Hooper knew that there were people like him out there that wanted to see something graphic on screen that also felt true to life. The war in Vietnam had caused audiences to grow accustomed to seeing graphic depictions of violence in a documentary-style form. His vision of "The Texas Chain Saw Massacre" came at the perfect time, even if it's not as gory as everyone remembers. Almost two years before he passed away in 2017, Hooper spoke about his need to bring something new to the genre, explaining "I really was trying to make a film that I wanted to see and hadn't seen before. My sensibilities had been finely attuned to what I wanted to see as an audience member. Even the great Hammer movies, on which I grew up and which I loved, they had gone away." The timing was perfect for films like "Living Dead" and "Chain Saw" to make a real cultural impact and leave the British sensibility of Gothic horror behind.

Somehow, Roman Polanksi never became labeled solely as a horror director after the incredible success of "Rosemary's Baby." Polanski had made "Repulsion" and "The Fearless Vampire Killers" leading up to his demonic smash hit. The massive box office probably put him in another stratosphere that catapulted him beyond just being considered a new master of horror. Tobe Hooper, Wes Craven, George Romero and David Cronenberg went on to make beloved horror classics that rarely ever catered to Hollywood and always tried to respect the intellect of genre fans. That's more than enough to cement a legacy.
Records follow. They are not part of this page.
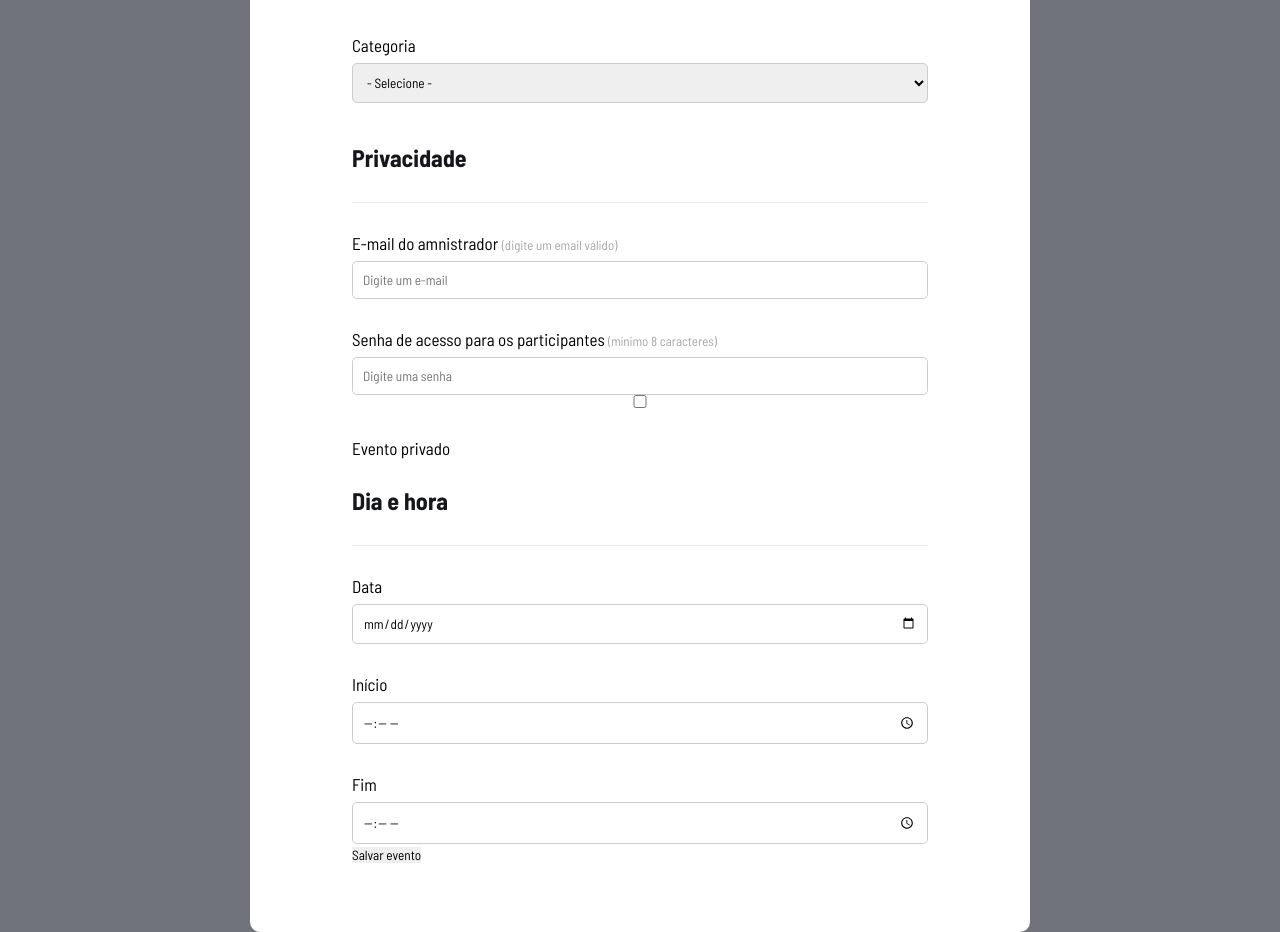
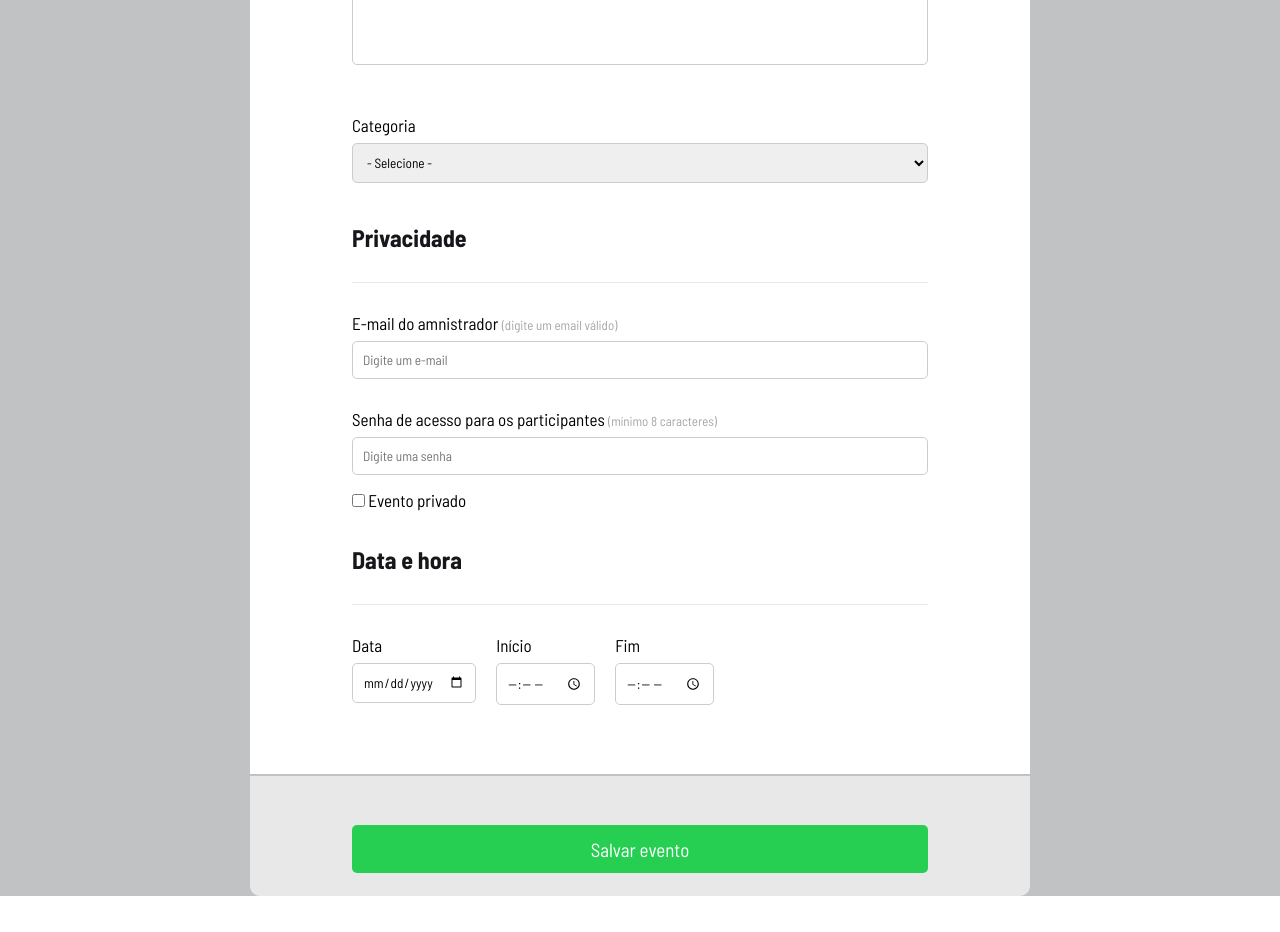
Before and after one commit to Yuri-02/form, a plain HTML site: page index.html in a window 1280 px wide. Shown: the part 860-1792 px from the top of the page. After the commit the page ends 1756 px from the top, so only its background shows below. Drawn offline with Linux system fonts and the light colour scheme.

Commit message:
Página criação de evento finalizada

```diff
--- a/css/global.css
+++ b/css/global.css
@@ -12,13 +12,15 @@ h4,
 h5,
 h6 {
     color: #333;
+    font-size: 40px;
 }
 
 p {
     color: #70747a;
+    font-size: 19px;
 }
 
-button, input, textarea, a {
+ button, input, textarea, a {
     border: 0;
     outline: none;
 }
--- a/css/styles.css
+++ b/css/styles.css
@@ -1,5 +1,5 @@
-.container {
-    background-color: #70747a;
+.event-create {
+    background-color: #c1c2c4;
     display: flex;
     justify-content: center;
     flex-direction: column;
@@ -9,11 +9,11 @@
 .header-class {
     display: flex;
     background-color: #16171a;
-    height: 250px;
+    height: 330px;
     align-items: center;
     justify-content: center;
     width: 100%;
-
+    padding-bottom: 50px;
 }
 
 .header-class div {
@@ -32,11 +32,12 @@
 }
 
 
-.event-create {
+.data-to-fill {
     display: flex;
     flex-direction: column;
     background-color: white;
-    border-radius: 10px;
+    border-top-left-radius: 10px;
+    border-top-right-radius: 10px;
     border: 2px solid white;
     padding: 67px 100px;
     width: 100%;
@@ -44,7 +45,7 @@
     margin-top: -50px;
 }
 
-caption-title {
+.caption-title {
     color: #16171a;
     font-size: 24px;
     font-weight:bolder;
@@ -95,8 +96,58 @@ option {
     font-size: 18px;
 }
 
-.private-event-class {
+.checkbox {
+    padding: 15px 0px;
+    justify-items: center;
+
+}
+.date-time{
     display: flex;
-    align-items: center;
-    justify-content: center;
+    flex-direction: row;
 }
+
+.date {
+    display: flex;
+    flex-direction: column;
+    padding-right: 20px;
+}
+
+.time-begin {
+    display: flex;
+    flex-direction: column;
+    padding-right: 20px;
+}
+
+.time-end {
+        display: flex;
+        flex-direction: column;
+}
+
+footer {
+    background-color: #e8e8e9;
+    display: flex;
+    flex-direction: column;
+    border-bottom-left-radius: 10px;
+    border-bottom-right-radius: 10px;
+    border: 2px solid #e8e8e9;
+    padding: 21px 100px;
+    width: 100%;
+    max-width: 780px;
+    margin-top: 2px;
+}
+
+button {
+    background-color: #26cf51;
+    color: white;
+    font-size: 19px;
+    border-radius: 5px;
+    height: 48px;
+    width: 100%;
+    margin-top: 26px;
+    transition: 0.3s ease;
+}
+
+button:hover {
+    background-color: #1b973e;
+
+}
--- a/index.html
+++ b/index.html
@@ -18,11 +18,13 @@
                 <p class="header-subtitle"> O primeiro passo, é preencher esse <br> formulário de inscrição </p>
             </div>
         </header>
+
         <form class="event-create">
+            <div class="data-to-fill">
             <fieldset>
-                <caption-title>
+                <div class="caption-title">
                     Informações do Evento
-                </caption-title>
+                </div>
 
                 <label for="event-title"> Título do evento <span>(mínimo 8 caracteres)</span></label>
                 <input class="event-title-class" id="event-title" type="text" name="" placeholder="Digite o título do seu evento" maxlength="8" required />
@@ -47,9 +49,9 @@
             </fieldset>
 
             <fieldset>
-                <caption-title>
+                <div class="caption-title">
                     Privacidade
-                </caption-title>
+                </div>
 
                 <label for="admnistrator-email"> E-mail do amnistrador <span> (digite um email válido) </span></label>
                 <input class="admnistrator-email-class" id="admnistrator-email" type="email" name="" placeholder="Digite um e-mail" required/>
@@ -57,29 +59,43 @@
                 <label for="partcipants-password"> Senha de acesso para os participantes <span>(mínimo 8 caracteres)</span></label>
                 <input class="partcipants-password-class" id="partcipants-password" type="url" name="" placeholder="Digite uma senha" minlength="8" required/>
 
+                <div class="checkbox">
                     <input class="private-event-class" type="checkbox" name="" id="private-event"/>
                     <label for="private-event" >Evento privado</label>
+                </div>
             </fieldset>
 
-            <fieldset class="date-time">
-                <caption-title>
-                    Dia e hora
-                </caption-title>
-
+            <fieldset>
+                <div class="caption-title">
+                    Data e hora
+                </div>
+                <div class="date-time">
+                    <div class="date">
                         <label for="date"> Data </label>
                         <input type="date" name="" id="date"/>
+                    </div>
 
+                    <div class="time-begin">
                         <label for="begin"> Início </label>
                         <input class="being-class" id="begin" type="time">
+                    </div>
 
+                    <div class="time-end">
                         <label for="end"> Fim </label>
                         <input class="end-class" id="end" type="time">
+                    </div>
+
+                </div>
+
             </fieldset>
-
+        </div>
             <footer>
                 <button type="submit"> Salvar evento </button>
             </footer>
+
         </form>
+
+
     </div>
 </body>
 </html>
```
Lines whose indentation alone changed are shown as unchanged.
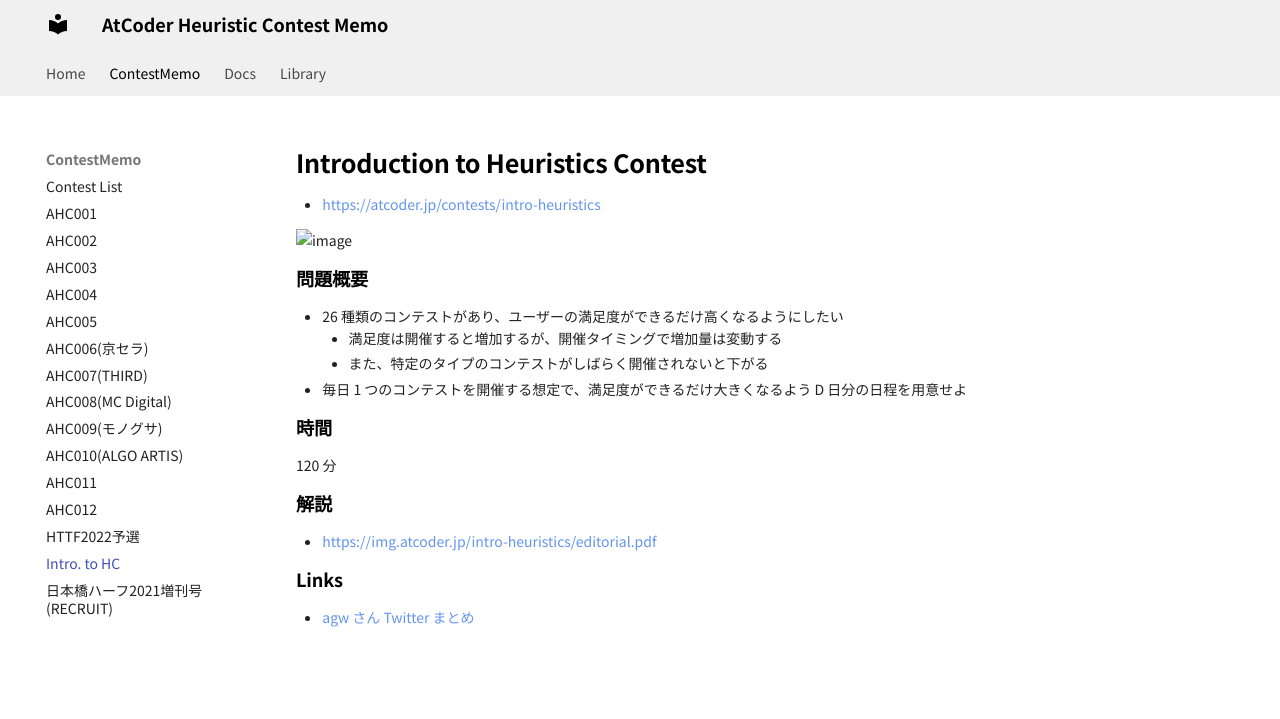
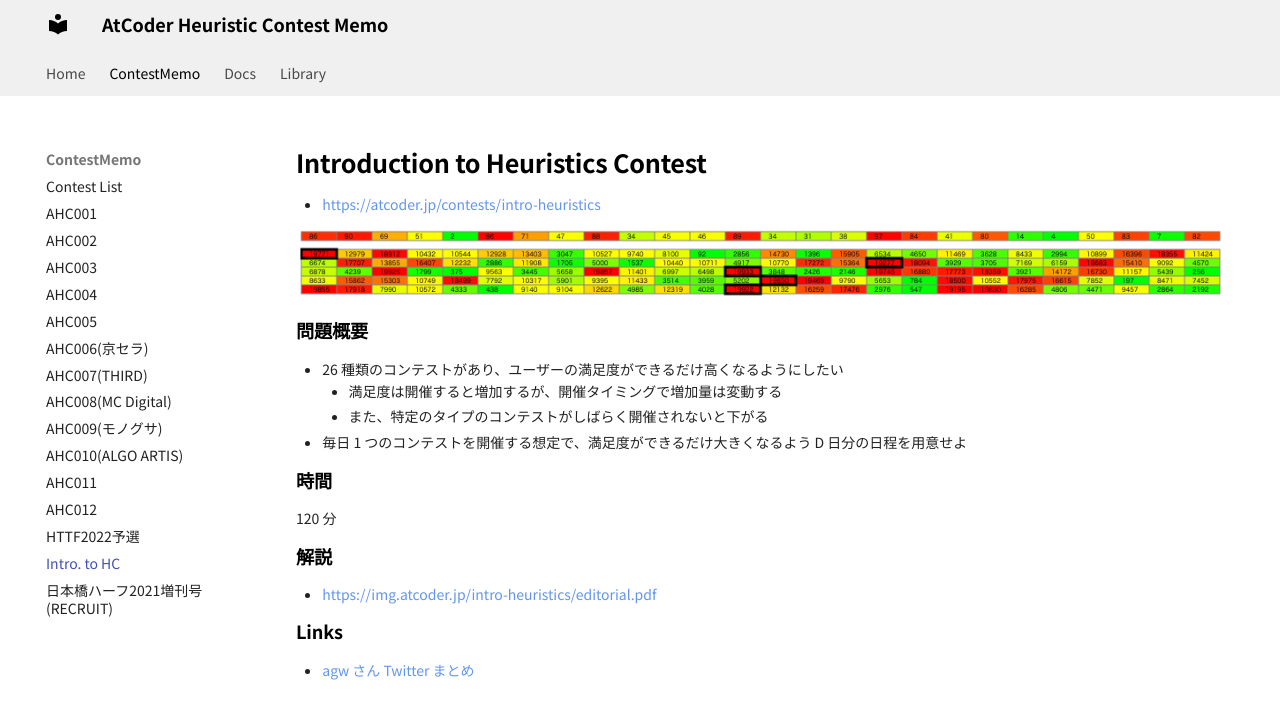
Before and after one commit to jetbead/AtCoderHeuristicContestMemo, an MkDocs documentation site: the page built from docs/ContestMemo/intro-heuristics.md, in a window 1280 px wide. Shown: the top 719 px of the page. Built offline with MkDocs 1.6.1 and Material for MkDocs 9.7.7, drawn with Linux system fonts in a browser that asks for light colours; some web fonts are replaced.

Commit message:
Update intro-heuristics.md

```diff
--- a/docs/ContestMemo/intro-heuristics.md
+++ b/docs/ContestMemo/intro-heuristics.md
@@ -6,7 +6,7 @@
 
 - https://atcoder.jp/contests/intro-heuristics
 
-![image](imgs/intro-heuristics.png)
+![image](../imgs/intro-heuristics.png)
 
 ## 問題概要
 
```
However, Hooper may have felt a little jealousy toward Polanski (vie Flashback Files): "I would have liked to end up doing something like "Chinatown."